But even the speaker’s attention couldn’t save some members from a blue-state Democratic wave. Illinois was a bloodbath; Democrats ousted GOP Reps. Joe Walsh, Judy Biggert, Bobby Schilling, and Robert Dold. In New York, Reps. Nan Hayworth and Ann Marie Buerkle lost their jobs. So did Rep. Mary Bono Mack in California. Two other California Republicans, Reps. Brian Bilbray and Dan Lungren, trail their Democratic challengers but have yet to concede defeat. Boehner’s committees paid for 12 offices in California, 10 in New York, and six in Illinois.
“The ground game that we built, I still think, is an important part of the election and an important part of the process going forward,” Boehner said in a subsequent interview looking back at the election results. “But there are limits on what the ground game can produce, especially when you’re being swept away at the top of the ticket, as we saw in California and Illinois.”
Monday, November 19, 2012
What Happened to the Orphans?
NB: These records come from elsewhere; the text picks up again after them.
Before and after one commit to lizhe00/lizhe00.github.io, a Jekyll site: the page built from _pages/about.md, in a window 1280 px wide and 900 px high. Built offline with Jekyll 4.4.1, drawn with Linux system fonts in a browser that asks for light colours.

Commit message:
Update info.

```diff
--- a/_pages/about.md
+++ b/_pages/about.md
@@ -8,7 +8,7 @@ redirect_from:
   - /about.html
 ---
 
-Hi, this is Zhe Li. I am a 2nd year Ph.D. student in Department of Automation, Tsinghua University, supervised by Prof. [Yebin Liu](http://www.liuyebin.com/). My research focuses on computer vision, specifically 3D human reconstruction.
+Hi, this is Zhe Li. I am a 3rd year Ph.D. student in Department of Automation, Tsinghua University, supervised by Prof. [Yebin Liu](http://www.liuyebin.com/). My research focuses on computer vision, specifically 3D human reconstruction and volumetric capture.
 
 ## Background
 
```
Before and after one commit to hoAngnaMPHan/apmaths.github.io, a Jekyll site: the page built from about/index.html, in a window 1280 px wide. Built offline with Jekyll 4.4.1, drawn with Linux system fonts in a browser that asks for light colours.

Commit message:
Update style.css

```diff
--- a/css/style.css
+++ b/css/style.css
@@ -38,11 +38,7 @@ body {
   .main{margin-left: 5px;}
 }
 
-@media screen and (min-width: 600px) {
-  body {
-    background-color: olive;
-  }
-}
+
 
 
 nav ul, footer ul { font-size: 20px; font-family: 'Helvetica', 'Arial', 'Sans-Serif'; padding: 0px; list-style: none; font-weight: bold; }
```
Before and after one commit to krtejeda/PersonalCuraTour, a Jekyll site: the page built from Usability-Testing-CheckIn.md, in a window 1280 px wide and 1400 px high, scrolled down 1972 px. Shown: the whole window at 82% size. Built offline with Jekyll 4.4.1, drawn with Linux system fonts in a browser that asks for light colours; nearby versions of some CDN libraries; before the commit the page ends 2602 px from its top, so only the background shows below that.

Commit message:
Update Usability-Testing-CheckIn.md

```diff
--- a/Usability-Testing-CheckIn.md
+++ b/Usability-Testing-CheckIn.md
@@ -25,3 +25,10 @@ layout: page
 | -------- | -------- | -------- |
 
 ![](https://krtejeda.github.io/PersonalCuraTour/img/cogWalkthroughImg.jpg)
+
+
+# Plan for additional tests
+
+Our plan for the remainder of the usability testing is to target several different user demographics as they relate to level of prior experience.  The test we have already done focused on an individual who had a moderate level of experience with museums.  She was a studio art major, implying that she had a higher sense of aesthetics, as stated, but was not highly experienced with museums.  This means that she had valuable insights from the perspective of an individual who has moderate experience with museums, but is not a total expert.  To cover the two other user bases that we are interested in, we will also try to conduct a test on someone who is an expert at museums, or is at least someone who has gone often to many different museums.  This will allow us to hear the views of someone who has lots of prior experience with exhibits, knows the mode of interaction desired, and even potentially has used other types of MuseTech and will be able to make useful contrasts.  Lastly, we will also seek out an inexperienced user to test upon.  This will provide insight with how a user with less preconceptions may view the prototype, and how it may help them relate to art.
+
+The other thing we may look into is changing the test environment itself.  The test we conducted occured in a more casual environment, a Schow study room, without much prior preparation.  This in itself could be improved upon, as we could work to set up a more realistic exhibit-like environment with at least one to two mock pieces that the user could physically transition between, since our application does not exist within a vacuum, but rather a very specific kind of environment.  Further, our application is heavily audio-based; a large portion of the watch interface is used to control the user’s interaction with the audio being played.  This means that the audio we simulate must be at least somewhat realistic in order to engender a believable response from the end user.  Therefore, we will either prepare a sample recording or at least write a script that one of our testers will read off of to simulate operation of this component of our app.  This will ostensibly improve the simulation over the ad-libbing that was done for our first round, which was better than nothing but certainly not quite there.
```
Previous posts discussed GOP efforts in "orphan states," where the absence of serious presidential campaign activity jeopardized the party's chances in House races. At National Journal, Reid Wilson writes: